Due to its position in a Mediterranean-type climate region, rainfall is concentrated during the cool winter months, with a steep gradient from the south-eastern upper catchment (>1200mm per year) to less than 300mm per year at the north-western estuary. Summers are dry and can get very hot, particularly on the more northerly interior plains at the foot of the mountains. Cooler conditions prevail in the mountains and along the windy coastline. The area is geologically diverse and includes Table Mountain sandstone, granite and Malmesbury shale, with extensive coastal sandy areas of recent geological origin. The combination of climate and soils results in patches of high fertility, but large areas of lower potential productivity suited only to dryland farming.
This catchment is a significant water source on a regional level. The area is an integral part of the Western Cape Water Supply System (WCWSS), which focuses both on ensuring adequate water supply for the metropolitan area of Cape Town and surrounds, as well as supplying the needs of irrigators and some rural towns. Major users of the water within the catchment include irrigated agriculture (grapes and fruits, ca. 54% of water resources), processing of agricultural produce, municipalities (urban water supply, wastewater treatment), and industry (mainly around Saldanha Bay and Paarl/Wellington). Water is abstracted primarily from surface water (57% of total water resource), although groundwater (8%) is used in some towns such as Porterville and Hopefield.
A few larger dams form part of the WCWSS. They are the Berg River Dam (completed in 2007) and Wemmershoek Dam, both in the upper catchment, the Voëlvlei Dam and the Misverstand Dam. Substantial amounts of water (27% of the water resource) are transferred into the basin during the summer months from the adjacent Breede River catchment to supplement the water resource. Many hundreds of small private farm dams also provide an essential water resource for irrigated agriculture. Nevertheless, the Berg River system is under water stress and new water augmentation schemes will be required by 2022 in order to avoid deficits. New sources of water are likely to become increasingly costly.
Poor water quality has been identified as a major concern in the Berg River system, particularly further downstream. The reasons range from agro-chemical runoff from intensive farming operations, and ageing and under-capacity waste water treatment facilities for burgeoning settlements, to a natural tendency towards high levels of salinity from tributaries underlain by shales of marine origin. This pollution situation threatens the viability of export-driven agriculture and industrial processes in Saldanha Bay (e.g. steel production) which require water of a minimum quality standard. Various initiatives and projects are underway to address this, notably the Berg River Improvement Plan (BRIP).

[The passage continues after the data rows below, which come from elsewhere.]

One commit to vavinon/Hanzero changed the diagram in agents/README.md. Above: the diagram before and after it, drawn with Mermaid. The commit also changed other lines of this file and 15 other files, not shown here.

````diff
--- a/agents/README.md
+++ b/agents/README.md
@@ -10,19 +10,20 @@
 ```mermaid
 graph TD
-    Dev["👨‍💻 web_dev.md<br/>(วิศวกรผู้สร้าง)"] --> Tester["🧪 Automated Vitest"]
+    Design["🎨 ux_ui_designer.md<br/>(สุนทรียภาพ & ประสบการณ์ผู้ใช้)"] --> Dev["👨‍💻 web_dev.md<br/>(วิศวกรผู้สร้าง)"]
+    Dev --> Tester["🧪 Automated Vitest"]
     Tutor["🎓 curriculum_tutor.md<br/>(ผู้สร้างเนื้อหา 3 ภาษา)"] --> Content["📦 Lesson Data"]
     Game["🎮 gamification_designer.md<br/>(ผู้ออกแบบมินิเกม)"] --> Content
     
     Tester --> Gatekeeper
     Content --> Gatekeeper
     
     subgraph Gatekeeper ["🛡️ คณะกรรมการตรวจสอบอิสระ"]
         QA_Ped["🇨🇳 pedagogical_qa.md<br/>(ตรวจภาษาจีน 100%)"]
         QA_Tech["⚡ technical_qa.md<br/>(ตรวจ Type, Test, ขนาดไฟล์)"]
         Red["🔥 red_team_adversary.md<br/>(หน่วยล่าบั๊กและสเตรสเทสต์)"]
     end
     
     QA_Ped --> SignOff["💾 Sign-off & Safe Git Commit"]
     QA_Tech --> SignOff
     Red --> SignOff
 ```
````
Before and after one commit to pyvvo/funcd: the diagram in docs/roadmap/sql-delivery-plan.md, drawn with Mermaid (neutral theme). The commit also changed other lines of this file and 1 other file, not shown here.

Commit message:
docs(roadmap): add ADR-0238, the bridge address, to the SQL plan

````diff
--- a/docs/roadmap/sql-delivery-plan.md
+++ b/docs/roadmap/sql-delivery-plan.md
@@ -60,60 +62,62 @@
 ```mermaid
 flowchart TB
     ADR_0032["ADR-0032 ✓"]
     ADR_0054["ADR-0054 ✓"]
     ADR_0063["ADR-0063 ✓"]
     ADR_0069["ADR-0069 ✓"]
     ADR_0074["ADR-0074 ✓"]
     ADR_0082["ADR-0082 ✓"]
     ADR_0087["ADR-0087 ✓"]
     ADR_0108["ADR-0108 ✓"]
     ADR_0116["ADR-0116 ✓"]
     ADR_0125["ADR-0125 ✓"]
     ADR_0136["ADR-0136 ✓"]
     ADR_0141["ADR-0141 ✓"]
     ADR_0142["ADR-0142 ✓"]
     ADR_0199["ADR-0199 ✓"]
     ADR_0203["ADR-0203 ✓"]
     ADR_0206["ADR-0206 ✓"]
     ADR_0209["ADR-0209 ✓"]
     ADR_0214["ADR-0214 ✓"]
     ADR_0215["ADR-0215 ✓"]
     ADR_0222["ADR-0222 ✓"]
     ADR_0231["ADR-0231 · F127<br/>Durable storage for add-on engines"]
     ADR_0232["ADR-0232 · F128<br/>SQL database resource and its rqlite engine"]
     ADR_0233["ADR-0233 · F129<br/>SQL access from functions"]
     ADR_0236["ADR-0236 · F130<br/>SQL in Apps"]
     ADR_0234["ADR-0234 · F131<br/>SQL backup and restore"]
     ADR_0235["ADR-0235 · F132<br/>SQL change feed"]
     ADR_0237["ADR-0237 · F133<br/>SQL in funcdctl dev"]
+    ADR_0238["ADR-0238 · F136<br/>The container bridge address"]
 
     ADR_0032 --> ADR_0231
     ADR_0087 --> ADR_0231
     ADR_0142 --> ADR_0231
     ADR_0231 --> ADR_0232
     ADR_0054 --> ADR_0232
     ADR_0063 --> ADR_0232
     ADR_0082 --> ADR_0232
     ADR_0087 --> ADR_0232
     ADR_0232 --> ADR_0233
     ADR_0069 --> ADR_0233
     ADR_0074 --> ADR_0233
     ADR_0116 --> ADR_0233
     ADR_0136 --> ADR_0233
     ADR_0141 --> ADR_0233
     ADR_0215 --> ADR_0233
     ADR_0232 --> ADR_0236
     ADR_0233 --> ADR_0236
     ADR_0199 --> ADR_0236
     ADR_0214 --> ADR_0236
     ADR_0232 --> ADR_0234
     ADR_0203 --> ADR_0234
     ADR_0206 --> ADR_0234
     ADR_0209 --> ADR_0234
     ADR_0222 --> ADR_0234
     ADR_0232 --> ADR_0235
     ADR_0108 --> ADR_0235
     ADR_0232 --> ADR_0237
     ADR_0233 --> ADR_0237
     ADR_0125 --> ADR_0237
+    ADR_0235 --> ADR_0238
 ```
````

Pollution in the Berg River. Source: Mark New
Roughly sixty percent of the Berg River catchment is agricultural, with primarily grapes and deciduous fruits being cultivated intensively in the eastern regions, and small grains (e.g. wheat, canola) and livestock (cattle and sheep) dominating the drylands to the west. Significant foreign revenue earnings flow from the export of fruits and wine/spirits, with most of the production being exported. Other products include vegetables, indigenous ‘fynbos’ flowers (Protea and others), olives, dairy products and poultry. Agriculture also drives much of the secondary economy in the form of fruit and vegetable processing, including canning, drying, juicing, and jam production.
Extensive land use change from natural fynbos and Renosterveld vegetation to agriculture and settlements has placed the rich biodiversity under threat. The area forms part of the Cape Floral Kingdom, the smallest of the six Floral Kingdoms in the world, but containing extraordinary high levels of terrestrial and aquatic biodiversity and endemism. This biodiversity ‘hotspot’ has immense intrinsic value for the healthy functioning of the ecosystems of the catchment, as well as having great economic value associated with wildflower harvesting and ecotourism. Conservation efforts have been aided by the proclamation of numerous protected areas, concentrated in the mountains and the West Coast area. The most significant threats are the encroachment of alien invasive plants and the rising risks of wildfires, as well as degraded river banks and wetlands. The Langebaan RAMSAR site serves to protect the rich biodiversity of the Lagoon and surrounding wetlands, including ca. 55,000 waterbirds in summer, many of them migrants.
The Berg River catchment imports almost all its electricity requirements from the national grid through the utility ESKOM. This energy is heavily coal-based, with a small nuclear and gas component. Electricity supply has been strained for a number of years and this has impacted on all users countrywide. Until new generation capacity up-country comes online, economic development, especially heavy usage associated with some industries envisaged for the Saldanha Bay area and elsewhere, could limit accelerated economic growth. Additional electricity is required to fully service the growing informal settlements in the area. Within the Berg catchment, a few wind farms have been constructed but with small generating capacity. Further development of this renewable resource, together with solar power, is supported by national and provincial government goals but is currently held back by lack of investment and sub-optimal economic and regulatory conditions.